*Goal of the exercise*. The listing below should be printed again word for word, without any images.
########
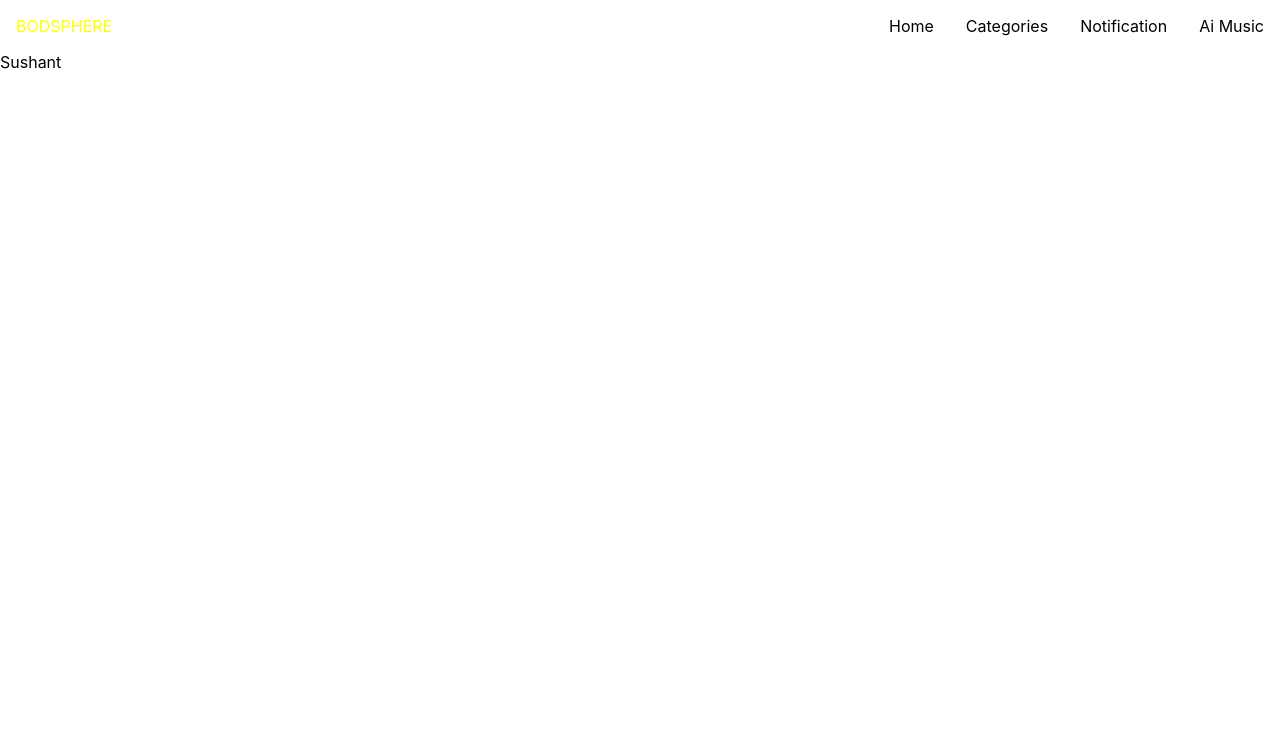
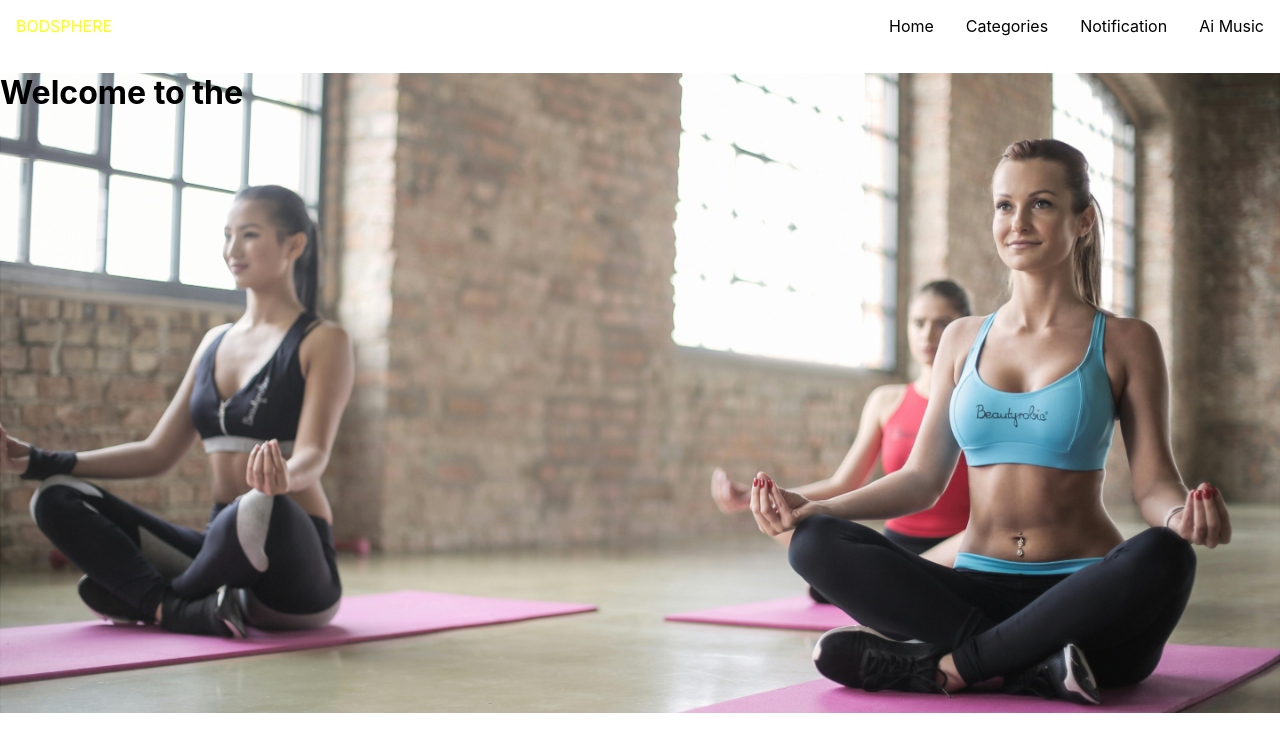
Before and after one commit to Sushantshekharzz/bodsphere, a React (Create React App) app: page / in a window 1280 px wide. Shown: the top 752 px of the page. Built offline with nearby package versions, Linux system fonts and the light colour scheme.

Commit message:
Image added

```diff
--- a/src/component/Home.js
+++ b/src/component/Home.js
@@ -1,6 +1,7 @@
 import React from 'react'
 import Box from '@mui/material/Box';
 import Navbar from './Navbar';
+import yogapic  from "../image/yogapic.jpg"
 
 
 export default function Home() {
@@ -8,7 +9,20 @@ export default function Home() {
     <>
     <Navbar/>
     <Box sx={{minHeight:'100vh'}}>
-        Sushant
+    <Box
+      sx={{
+        height: '80vh', // Full viewport height (adjust as needed)
+        backgroundImage: `url(${yogapic})`, // Replace with your image URL
+        backgroundSize: 'cover',
+        backgroundPosition: 'center',
+        position: 'relative',
+      }}
+    >
+      {/* Overlay Text */}
+      <Box>
+        <h1>Welcome to the  </h1>
+      </Box>
+    </Box>
     </Box>
 
 
```
Also changed, not shown: src/image/homepagepic.jpg (renamed from image/homepagepic.jpg), src/image/yogapic.jpg (added).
########
*Output below*.
Before and after one commit to Sushantshekharzz/bodsphere, a React (Create React App) app: page / in a window 1280 px wide. Shown: the top 752 px of the page. Built offline with nearby package versions, Linux system fonts and the light colour scheme.

Commit message:
Image added

```diff
--- a/src/component/Home.js
+++ b/src/component/Home.js
@@ -1,6 +1,7 @@
 import React from 'react'
 import Box from '@mui/material/Box';
 import Navbar from './Navbar';
+import yogapic  from "../image/yogapic.jpg"
 
 
 export default function Home() {
@@ -8,7 +9,20 @@ export default function Home() {
     <>
     <Navbar/>
     <Box sx={{minHeight:'100vh'}}>
-        Sushant
+    <Box
+      sx={{
+        height: '80vh', // Full viewport height (adjust as needed)
+        backgroundImage: `url(${yogapic})`, // Replace with your image URL
+        backgroundSize: 'cover',
+        backgroundPosition: 'center',
+        position: 'relative',
+      }}
+    >
+      {/* Overlay Text */}
+      <Box>
+        <h1>Welcome to the  </h1>
+      </Box>
+    </Box>
     </Box>
 
 
```
Also changed, not shown: src/image/homepagepic.jpg (renamed from image/homepagepic.jpg), src/image/yogapic.jpg (added).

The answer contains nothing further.